PROBLEM => Any pictures should be dropped; everything else in the records is to be returned exactly.
◇ ◇ ◇ ◇ ◇
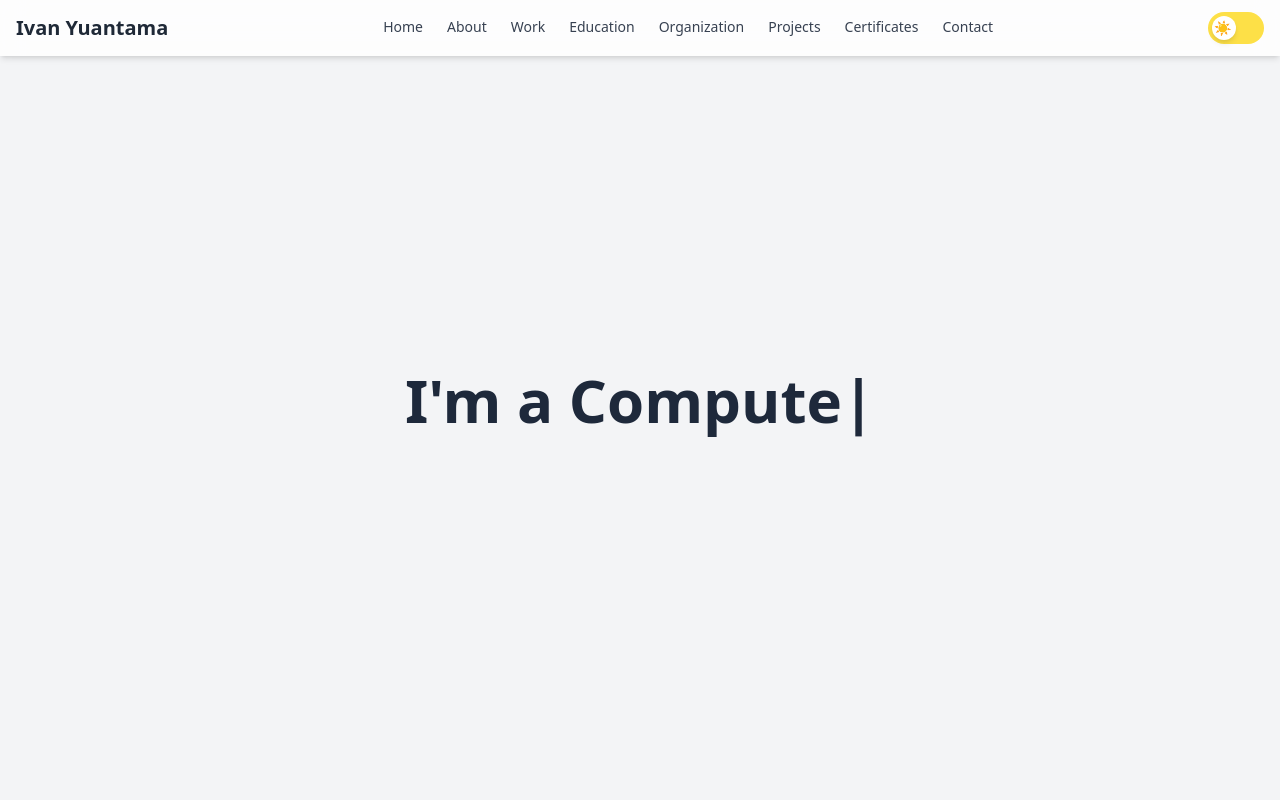
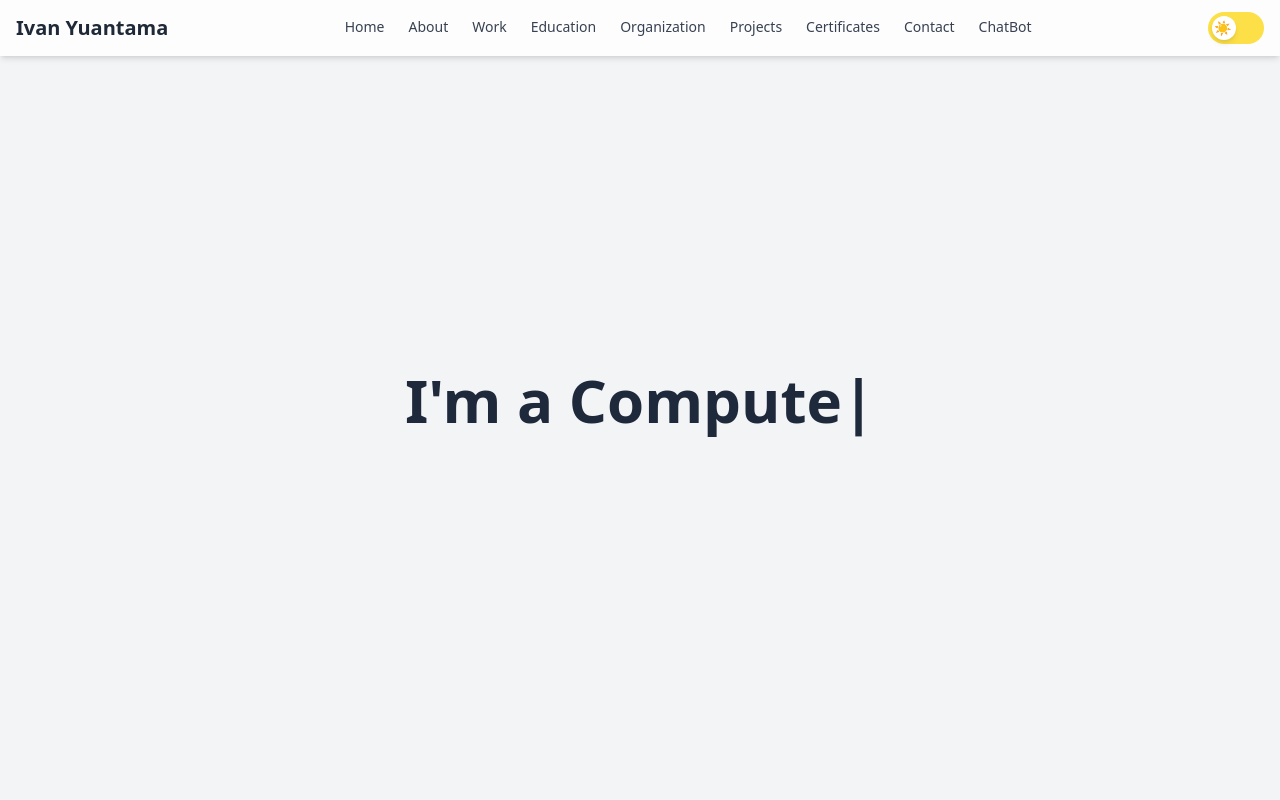
Before and after one commit to IvanYuantama/PortoWeb, a React (Vite) app in the folder Frontend/: page /home in a window 1280 px wide. Shown: the top 800 px of the page. Built offline with nearby package versions, Linux system fonts and the light colour scheme.

Commit message:
Update Navbar.jsx

```diff
--- a/Frontend/src/components/Navbar.jsx
+++ b/Frontend/src/components/Navbar.jsx
@@ -13,6 +13,7 @@ const Navbar = ({ toggleDarkMode, darkMode }) => {
     { label: "Projects", href: "#projects" },
     { label: "Certificates", href: "#certificate" },
     { label: "Contact", href: "#contact" },
+    { label: "ChatBot", href: "#chatbot" },
   ];
 
   return (
```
◇ ◇ ◇ ◇ ◇
ANSWER SECTION =>
Before and after one commit to IvanYuantama/PortoWeb, a React (Vite) app in the folder Frontend/: page /home in a window 1280 px wide. Shown: the top 800 px of the page. Built offline with nearby package versions, Linux system fonts and the light colour scheme.

Commit message:
Update Navbar.jsx

```diff
--- a/Frontend/src/components/Navbar.jsx
+++ b/Frontend/src/components/Navbar.jsx
@@ -13,6 +13,7 @@ const Navbar = ({ toggleDarkMode, darkMode }) => {
     { label: "Projects", href: "#projects" },
     { label: "Certificates", href: "#certificate" },
     { label: "Contact", href: "#contact" },
+    { label: "ChatBot", href: "#chatbot" },
   ];
 
   return (
```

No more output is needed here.